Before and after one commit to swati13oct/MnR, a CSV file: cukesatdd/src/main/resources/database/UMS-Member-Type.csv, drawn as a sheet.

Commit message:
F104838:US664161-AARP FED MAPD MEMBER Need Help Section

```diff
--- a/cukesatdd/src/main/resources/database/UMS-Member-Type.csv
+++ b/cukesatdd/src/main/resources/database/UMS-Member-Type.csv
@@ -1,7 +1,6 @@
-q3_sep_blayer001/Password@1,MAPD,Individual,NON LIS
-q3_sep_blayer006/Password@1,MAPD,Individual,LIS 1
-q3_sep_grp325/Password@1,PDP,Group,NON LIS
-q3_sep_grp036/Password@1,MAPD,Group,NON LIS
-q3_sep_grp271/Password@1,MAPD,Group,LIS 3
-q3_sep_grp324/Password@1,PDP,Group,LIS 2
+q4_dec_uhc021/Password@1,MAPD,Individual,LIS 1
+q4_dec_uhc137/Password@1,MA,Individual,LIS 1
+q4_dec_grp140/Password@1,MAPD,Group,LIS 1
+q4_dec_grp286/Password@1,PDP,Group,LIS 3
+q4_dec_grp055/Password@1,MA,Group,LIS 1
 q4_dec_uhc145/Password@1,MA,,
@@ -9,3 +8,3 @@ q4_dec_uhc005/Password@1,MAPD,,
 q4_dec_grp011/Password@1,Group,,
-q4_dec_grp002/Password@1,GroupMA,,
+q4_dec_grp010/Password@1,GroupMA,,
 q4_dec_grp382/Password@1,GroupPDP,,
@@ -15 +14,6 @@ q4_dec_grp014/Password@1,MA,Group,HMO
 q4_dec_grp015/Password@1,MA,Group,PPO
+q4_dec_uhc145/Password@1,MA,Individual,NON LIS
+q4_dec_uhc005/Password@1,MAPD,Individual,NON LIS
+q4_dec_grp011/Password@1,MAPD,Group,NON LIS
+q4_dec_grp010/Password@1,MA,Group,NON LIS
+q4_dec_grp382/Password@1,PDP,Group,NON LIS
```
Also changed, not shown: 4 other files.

• • • •

| WHAT THIS TASK INVOLVES |
Please write out each line of the listing above exactly.

| SOLUTION |
Before and after one commit to swati13oct/MnR, a CSV file: cukesatdd/src/main/resources/database/UMS-Member-Type.csv, drawn as a sheet.

Commit message:
F104838:US664161-AARP FED MAPD MEMBER Need Help Section

```diff
--- a/cukesatdd/src/main/resources/database/UMS-Member-Type.csv
+++ b/cukesatdd/src/main/resources/database/UMS-Member-Type.csv
@@ -1,7 +1,6 @@
-q3_sep_blayer001/Password@1,MAPD,Individual,NON LIS
-q3_sep_blayer006/Password@1,MAPD,Individual,LIS 1
-q3_sep_grp325/Password@1,PDP,Group,NON LIS
-q3_sep_grp036/Password@1,MAPD,Group,NON LIS
-q3_sep_grp271/Password@1,MAPD,Group,LIS 3
-q3_sep_grp324/Password@1,PDP,Group,LIS 2
+q4_dec_uhc021/Password@1,MAPD,Individual,LIS 1
+q4_dec_uhc137/Password@1,MA,Individual,LIS 1
+q4_dec_grp140/Password@1,MAPD,Group,LIS 1
+q4_dec_grp286/Password@1,PDP,Group,LIS 3
+q4_dec_grp055/Password@1,MA,Group,LIS 1
 q4_dec_uhc145/Password@1,MA,,
@@ -9,3 +8,3 @@ q4_dec_uhc005/Password@1,MAPD,,
 q4_dec_grp011/Password@1,Group,,
-q4_dec_grp002/Password@1,GroupMA,,
+q4_dec_grp010/Password@1,GroupMA,,
 q4_dec_grp382/Password@1,GroupPDP,,
@@ -15 +14,6 @@ q4_dec_grp014/Password@1,MA,Group,HMO
 q4_dec_grp015/Password@1,MA,Group,PPO
+q4_dec_uhc145/Password@1,MA,Individual,NON LIS
+q4_dec_uhc005/Password@1,MAPD,Individual,NON LIS
+q4_dec_grp011/Password@1,MAPD,Group,NON LIS
+q4_dec_grp010/Password@1,MA,Group,NON LIS
+q4_dec_grp382/Password@1,PDP,Group,NON LIS
```
Also changed, not shown: 4 other files.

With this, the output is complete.